SHREVEPORT, La. (KTAL/KMSS) As raw sewage gushes from a broken sewer line into Sand Beach Bayou, just south of the intersection of Louisiana Highway 1 and Flournoy-Lucas Road, a construction crew sent by the Shreveport Water and Sewage Department is attempting to find the breach and correct it.
Sand Beach Bayou flows into Bayou Pierre in Natchitoches and then into the Red River, the area’s main water supply.
NBC6/FOX33 was contacted just before 11 today about the situation, and our crew arrived on the scene just after noon to find Eric Hatfield, constable for that area, Jeremy Salter and his 12-year-old son, Zack, who say they reported the broken line last Wednesday.
That was the day Salter took Zack fishing at Sand Beach Bayou, but not for long after Zack came and got him after seeing raw sewage gushing into the bayou.
Zack, who was fishing a few yards downstream from his dad, knew something wasn’t quite right.
“I saw this and I smelled it and I didn’t really know what it was,” Zack said, adding “I figured I should go tell (my dad) because I knew it wasn’t here before. I knew it wasn’t natural.”
The Salters often go there to fish, but hadn’t been there in a few weeks. Until Wednesday.
Salter said as soon as his son called him over, and he saw the situation, he and Zack immediately went home to call Shreveport’s Water and Sewer Department.
The person who answered, Salter said, told him his concern would be “put on a list.”
The Salters called Hatfield this morning, after going back to check on the City’s progress and saw that sewage not only was still gushing, but had eroded surrounding land.

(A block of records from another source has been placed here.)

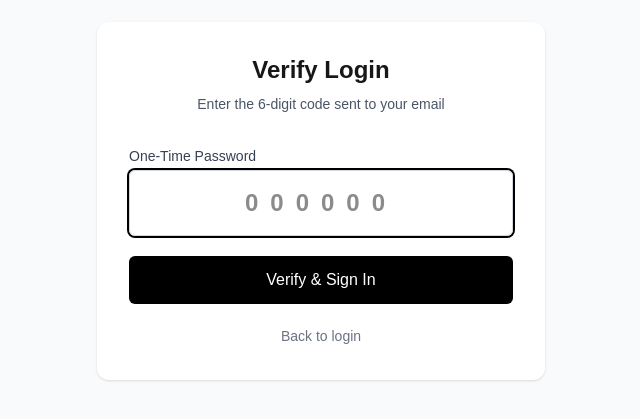
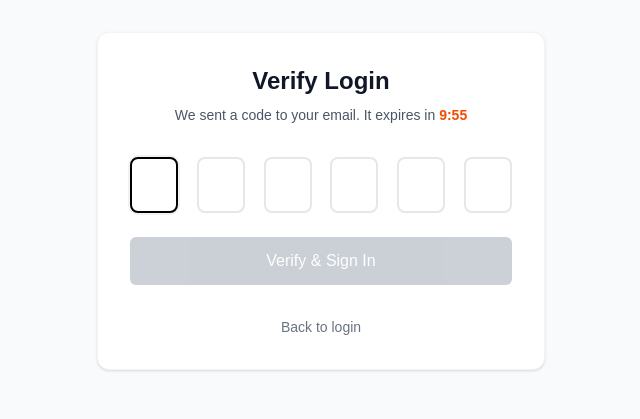
Before and after one commit to hakeem3333/limahealth-admin, a Next.js app: page /login/verify-otp in a window 1280 px wide. Shown: the part 199-618 px from the top of the page, without its empty margins (319-959 px from the left). Built offline with nearby package versions, Linux system fonts and the light colour scheme; no server answers.

Commit message:
ui(auth): enhance OTP verification with 6-digit squares and countdown timer

```diff
--- a/app/login/verify-otp/page.jsx
+++ b/app/login/verify-otp/page.jsx
@@ -1,6 +1,6 @@
 "use client";
 
-import { useState } from "react";
+import { useState, useEffect, useRef } from "react";
 import { useRouter } from "next/navigation";
 import { api } from "@/lib/axios";
 
@@ -9,6 +9,24 @@ export default function VerifyOtpPage() {
   const [otp, setOtp] = useState("");
   const [loading, setLoading] = useState(false);
   const [error, setError] = useState("");
+  const [timeLeft, setTimeLeft] = useState(600); // 10 minutes in seconds
+
+  const inputRef = useRef(null);
+
+  // 1. Timer Logic
+  useEffect(() => {
+    if (timeLeft <= 0) return;
+    const timer = setInterval(() => {
+      setTimeLeft((prev) => prev - 1);
+    }, 1000);
+    return () => clearInterval(timer);
+  }, [timeLeft]);
+
+  const formatTime = (seconds) => {
+    const mins = Math.floor(seconds / 60);
+    const secs = seconds % 60;
+    return `${mins}:${secs.toString().padStart(2, "0")}`;
+  };
 
   const handleSubmit = async (e) => {
     e.preventDefault();
@@ -22,65 +40,102 @@ export default function VerifyOtpPage() {
     try {
       setLoading(true);
       await api.post("/auth/admin/verify-otp", { otp });
-
-      // If successful, the backend has cleared the temp cookie
-      // and set the final 'access_token' and 'refresh_token' cookies.
-      router.push("/dashboard");
+      router.push("/school-admin/dashboard");
     } catch (err) {
-      setError(
-        err?.response?.data?.message ||
-          "Invalid or expired code. Please try again.",
-      );
+      setError(err?.response?.data?.message || "Invalid or expired code.");
     } finally {
       setLoading(false);
     }
   };
 
+  // 2. Handle Focus
+  const handleBoxClick = () => {
+    inputRef.current?.focus();
+  };
+
   return (
     <main className="min-h-screen flex items-center justify-center bg-gray-50 px-4">
-      <div className="w-full max-w-md rounded-xl bg-white p-8 shadow-sm">
-        <h1 className="text-2xl font-bold text-center">Verify Login</h1>
+      <div className="w-full max-w-md rounded-xl bg-white p-8 shadow-sm border border-gray-100">
+        <h1 className="text-2xl font-bold text-center text-gray-900">
+          Verify Login
+        </h1>
         <p className="mt-2 text-sm text-center text-gray-600">
-          Enter the 6-digit code sent to your email
+          We sent a code to your email. It expires in{" "}
+          <span className="font-semibold text-orange-600">
+            {formatTime(timeLeft)}
+          </span>
         </p>
 
-        <form onSubmit={handleSubmit} className="mt-8 space-y-5">
+        <form onSubmit={handleSubmit} className="mt-8 space-y-6">
           {error && (
-            <div className="rounded-md bg-red-50 px-3 py-2 text-sm text-red-600 border border-red-100">
+            <div className="rounded-md bg-red-50 px-3 py-2 text-sm text-red-600 border border-red-100 text-center">
               {error}
             </div>
           )}
 
-          <label className="flex flex-col gap-1 text-sm">
-            <span className="font-medium text-gray-700">One-Time Password</span>
+          <div className="relative">
+            {/* Hidden Real Input */}
             <input
+              ref={inputRef}
               type="text"
               inputMode="numeric"
-              autoFocus
               maxLength={6}
               value={otp}
               onChange={(e) => setOtp(e.target.value.replace(/\D/g, ""))}
-              className="text-center tracking-[0.5em] text-2xl font-bold rounded-md border border-gray-300 px-3 py-4 focus:outline-none focus:ring-2 focus:ring-black transition-all"
-              placeholder="000000"
-              required
+              className="absolute inset-0 opacity-0 cursor-default"
+              autoFocus
             />
-          </label>
+
+            {/* Visual Squares */}
+            <div
+              className="flex justify-between gap-2"
+              onClick={handleBoxClick}
+            >
+              {[...Array(6)].map((_, i) => (
+                <div
+                  key={i}
+                  className={`w-12 h-14 border-2 rounded-lg flex items-center justify-center text-xl font-bold transition-all ${
+                    otp.length === i
+                      ? "border-black ring-2 ring-black/5"
+                      : "border-gray-200"
+                  } ${otp[i] ? "bg-gray-50" : "bg-white"}`}
+                >
+                  {otp[i] || ""}
+                </div>
+              ))}
+            </div>
+          </div>
 
           <button
             type="submit"
-            disabled={loading}
-            className="w-full rounded-md bg-black py-3 text-white font-medium hover:bg-gray-800 disabled:opacity-50 transition-colors"
+            disabled={loading || timeLeft === 0 || otp.length < 6}
+            className="w-full rounded-md bg-black py-3 text-white font-medium hover:bg-gray-800 disabled:opacity-50 disabled:bg-gray-400 transition-colors"
           >
-            {loading ? "Verifying..." : "Verify & Sign In"}
+            {loading
+              ? "Verifying..."
+              : timeLeft === 0
+                ? "Code Expired"
+                : "Verify & Sign In"}
           </button>
 
+          <div className="flex flex-col gap-3 pt-2">
+            {timeLeft === 0 && (
+              <button
+                type="button"
+                onClick={() => window.location.reload()}
+                className="text-sm font-semibold text-blue-600 hover:text-blue-700"
+              >
+                Resend Code
+              </button>
+            )}
             <button
               type="button"
               onClick={() => router.replace("/login")}
-            className="w-full text-sm text-gray-500 hover:text-black transition-colors"
+              className="text-sm text-gray-500 hover:text-black transition-colors"
             >
               Back to login
             </button>
+          </div>
         </form>
       </div>
     </main>
--- a/app/signup/page.jsx
+++ b/app/signup/page.jsx
@@ -54,7 +54,7 @@ export default function SignupPage() {
         console.log("Dev Email Preview:", res.data.previewLink);
       }
 
-      router.push("/signup/verify-email");
+      // router.push("/verify-email");
     } catch (err) {
       // Logic to handle Zod field errors from our new backend middleware
       if (err?.response?.data?.errors) {
```
Lines whose indentation alone changed are shown as unchanged.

Hatfield went to the site, and then called the Shreveport’s Water and Sewer’s emergency number, which, Ben Riggs, director of communication for the City of Shreveport, said Hatfield’s call today was the first the City had received about the broken sewage supply line. He added the City responded to the site 45 minutes after they received the call.
In addition to what he believes to be a public health concern that could adversely affect surrounding neighborhoods, Hatfield said the sewage is “contaminating the water where the fish are…deer, hogs, there’s all kinds of wildlife around here. This is their water supply. They drink out of it.”
This afternoon, the NBC6/FOX33 crew returned to the area around 6 p.m., and were at the scene when construction crews arrived to begin excavation of the eroded area to find the breach in the supply line.